==== Given information

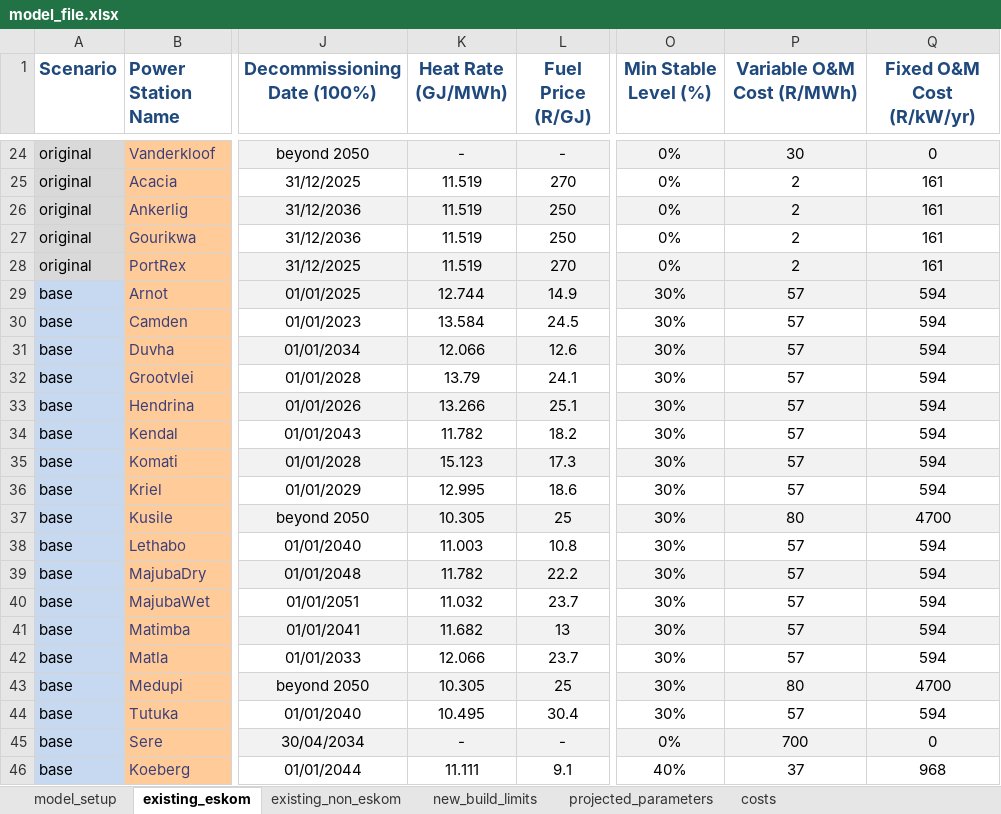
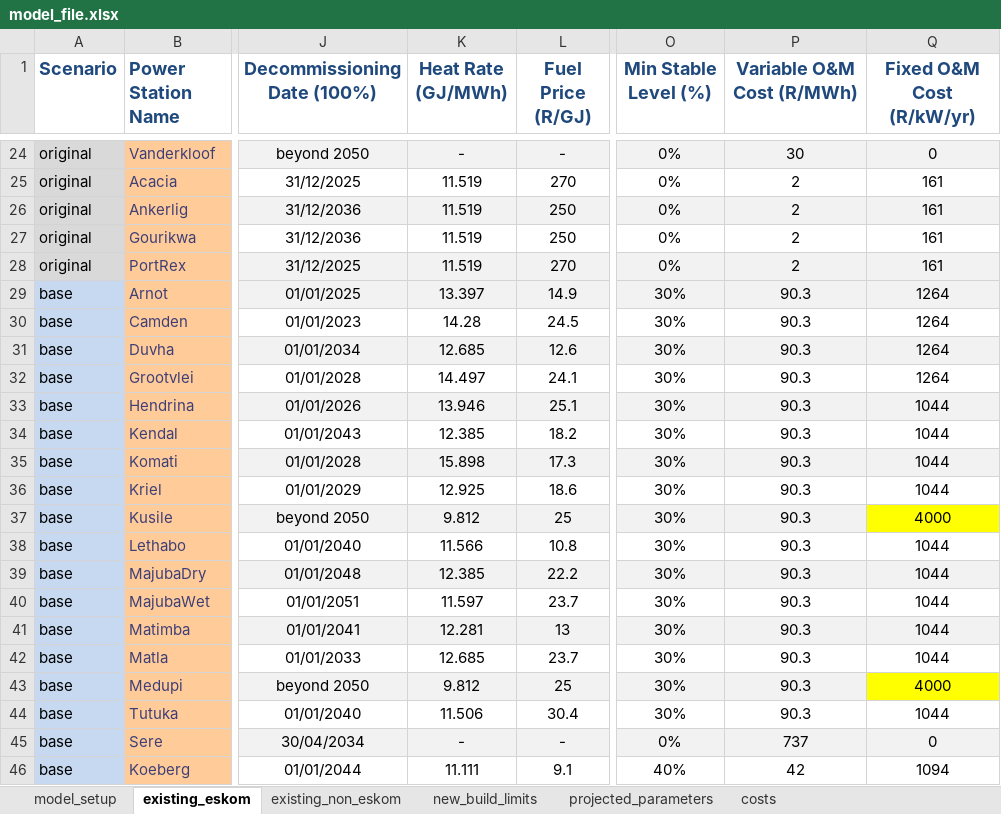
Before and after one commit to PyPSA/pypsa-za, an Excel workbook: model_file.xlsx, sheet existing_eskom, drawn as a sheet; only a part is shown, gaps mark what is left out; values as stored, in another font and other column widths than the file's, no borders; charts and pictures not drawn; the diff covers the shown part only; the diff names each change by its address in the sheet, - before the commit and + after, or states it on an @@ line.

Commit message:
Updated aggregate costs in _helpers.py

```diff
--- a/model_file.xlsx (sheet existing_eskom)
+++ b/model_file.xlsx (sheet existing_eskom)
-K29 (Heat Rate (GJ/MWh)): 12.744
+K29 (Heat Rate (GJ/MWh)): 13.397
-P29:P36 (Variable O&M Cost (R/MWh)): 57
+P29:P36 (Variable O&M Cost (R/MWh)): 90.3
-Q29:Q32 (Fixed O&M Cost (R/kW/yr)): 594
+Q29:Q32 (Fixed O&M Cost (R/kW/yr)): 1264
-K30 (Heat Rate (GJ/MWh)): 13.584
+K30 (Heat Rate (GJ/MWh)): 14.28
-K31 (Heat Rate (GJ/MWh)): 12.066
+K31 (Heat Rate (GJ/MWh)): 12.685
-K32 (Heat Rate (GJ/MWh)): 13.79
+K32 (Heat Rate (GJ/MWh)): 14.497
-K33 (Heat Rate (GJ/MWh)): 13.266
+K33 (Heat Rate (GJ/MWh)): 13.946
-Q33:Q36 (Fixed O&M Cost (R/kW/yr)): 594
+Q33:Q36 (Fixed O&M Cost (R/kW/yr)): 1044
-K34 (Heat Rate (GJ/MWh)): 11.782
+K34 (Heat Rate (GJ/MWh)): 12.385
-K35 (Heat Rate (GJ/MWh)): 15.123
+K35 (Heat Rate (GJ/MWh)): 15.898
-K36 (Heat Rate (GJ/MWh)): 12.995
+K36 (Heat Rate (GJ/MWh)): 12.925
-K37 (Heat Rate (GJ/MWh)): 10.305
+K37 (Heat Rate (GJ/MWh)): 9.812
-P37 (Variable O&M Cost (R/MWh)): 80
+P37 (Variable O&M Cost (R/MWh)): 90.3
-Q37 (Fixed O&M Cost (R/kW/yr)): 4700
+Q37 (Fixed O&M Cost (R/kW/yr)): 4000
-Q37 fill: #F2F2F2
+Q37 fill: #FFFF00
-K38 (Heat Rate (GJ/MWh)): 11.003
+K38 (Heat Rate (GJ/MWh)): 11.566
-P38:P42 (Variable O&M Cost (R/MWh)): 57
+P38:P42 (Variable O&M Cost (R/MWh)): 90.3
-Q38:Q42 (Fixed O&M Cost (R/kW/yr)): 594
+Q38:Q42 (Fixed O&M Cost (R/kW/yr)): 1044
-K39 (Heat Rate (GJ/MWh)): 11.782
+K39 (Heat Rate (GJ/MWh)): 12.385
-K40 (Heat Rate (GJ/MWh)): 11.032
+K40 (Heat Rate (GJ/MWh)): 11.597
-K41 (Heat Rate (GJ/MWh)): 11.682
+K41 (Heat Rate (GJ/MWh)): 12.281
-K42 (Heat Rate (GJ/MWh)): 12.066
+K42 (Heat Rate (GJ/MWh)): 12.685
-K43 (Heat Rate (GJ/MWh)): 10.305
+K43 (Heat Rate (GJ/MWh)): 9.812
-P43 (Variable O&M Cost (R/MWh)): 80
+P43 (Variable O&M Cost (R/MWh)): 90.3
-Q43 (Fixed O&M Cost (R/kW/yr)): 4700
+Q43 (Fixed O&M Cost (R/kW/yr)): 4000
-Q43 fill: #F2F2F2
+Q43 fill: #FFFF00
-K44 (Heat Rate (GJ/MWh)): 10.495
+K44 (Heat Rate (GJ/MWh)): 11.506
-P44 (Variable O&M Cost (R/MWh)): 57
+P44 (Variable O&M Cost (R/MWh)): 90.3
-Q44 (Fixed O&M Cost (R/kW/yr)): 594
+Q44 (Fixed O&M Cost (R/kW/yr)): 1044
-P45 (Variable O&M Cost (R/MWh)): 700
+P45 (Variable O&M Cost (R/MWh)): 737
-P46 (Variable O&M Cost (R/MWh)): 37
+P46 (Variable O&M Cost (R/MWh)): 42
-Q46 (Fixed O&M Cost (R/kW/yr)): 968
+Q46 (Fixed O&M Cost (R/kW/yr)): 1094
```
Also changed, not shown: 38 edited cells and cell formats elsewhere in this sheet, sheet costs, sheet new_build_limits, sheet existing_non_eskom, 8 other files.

========

(What you are asked to do)
Please give the number of lines in the entries above that hold "sheet", with no other words.

(Expected answer)
4